■ SUPPLIED RECORDS:
----

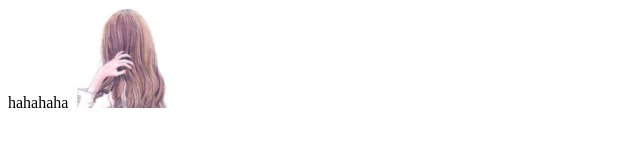
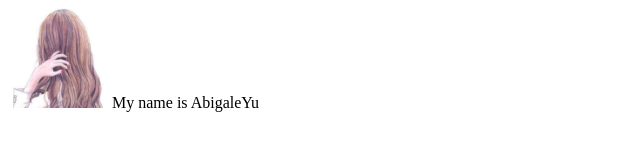
Before and after one commit to abigaleypc/express-cache, a website: page public/index.html in a window 1280 px wide. Shown: the whole page, without its empty margins (0-640 px from the left). Drawn offline with Linux system fonts and the light colour scheme.

Commit message:
update maxage

```diff
--- a/public/index.html
+++ b/public/index.html
@@ -4,16 +4,14 @@
 <head>
   <meta charset="utf-8" />
   <meta http-equiv="X-UA-Compatible" content="IE=edge">
-  <!-- <meta http-equiv="Expires" content="10000"> -->
   <title>Page Title</title>
   <meta name="viewport" content="width=device-width, initial-scale=1">
-  <!-- <link rel="stylesheet" type="text/css" media="screen" href="main.css" /> -->
   <script src="main.js"></script>
 </head>
 
 <body>
-  hahahaha
-  <img src="./avatar.jpeg" width="100" height="100"/>
+  <img src="./avatar.jpeg" width="100" height="100" /> My name is
+  <span id="name"></span>
 </body>
 
 </html>
--- a/public/main.js
+++ b/public/main.js
@@ -1,3 +1,5 @@
-console.log('------------------------------------');
-console.log("修改");
-console.log('------------------------------------');
+window.onload = function() {
+  let name = document.getElementById("name");
+  name.innerText = "abigale";
+  name.innerText = "AbigaleYu";  // 缓存时间内修改innerText
+};
```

----

■ YOUR TASK: Return the records above exactly, without the pictures.

■ EXERCISE OUTPUT:
Before and after one commit to abigaleypc/express-cache, a website: page public/index.html in a window 1280 px wide. Shown: the whole page, without its empty margins (0-640 px from the left). Drawn offline with Linux system fonts and the light colour scheme.

Commit message:
update maxage

```diff
--- a/public/index.html
+++ b/public/index.html
@@ -4,16 +4,14 @@
 <head>
   <meta charset="utf-8" />
   <meta http-equiv="X-UA-Compatible" content="IE=edge">
-  <!-- <meta http-equiv="Expires" content="10000"> -->
   <title>Page Title</title>
   <meta name="viewport" content="width=device-width, initial-scale=1">
-  <!-- <link rel="stylesheet" type="text/css" media="screen" href="main.css" /> -->
   <script src="main.js"></script>
 </head>
 
 <body>
-  hahahaha
-  <img src="./avatar.jpeg" width="100" height="100"/>
+  <img src="./avatar.jpeg" width="100" height="100" /> My name is
+  <span id="name"></span>
 </body>
 
 </html>
--- a/public/main.js
+++ b/public/main.js
@@ -1,3 +1,5 @@
-console.log('------------------------------------');
-console.log("修改");
-console.log('------------------------------------');
+window.onload = function() {
+  let name = document.getElementById("name");
+  name.innerText = "abigale";
+  name.innerText = "AbigaleYu";  // 缓存时间内修改innerText
+};
```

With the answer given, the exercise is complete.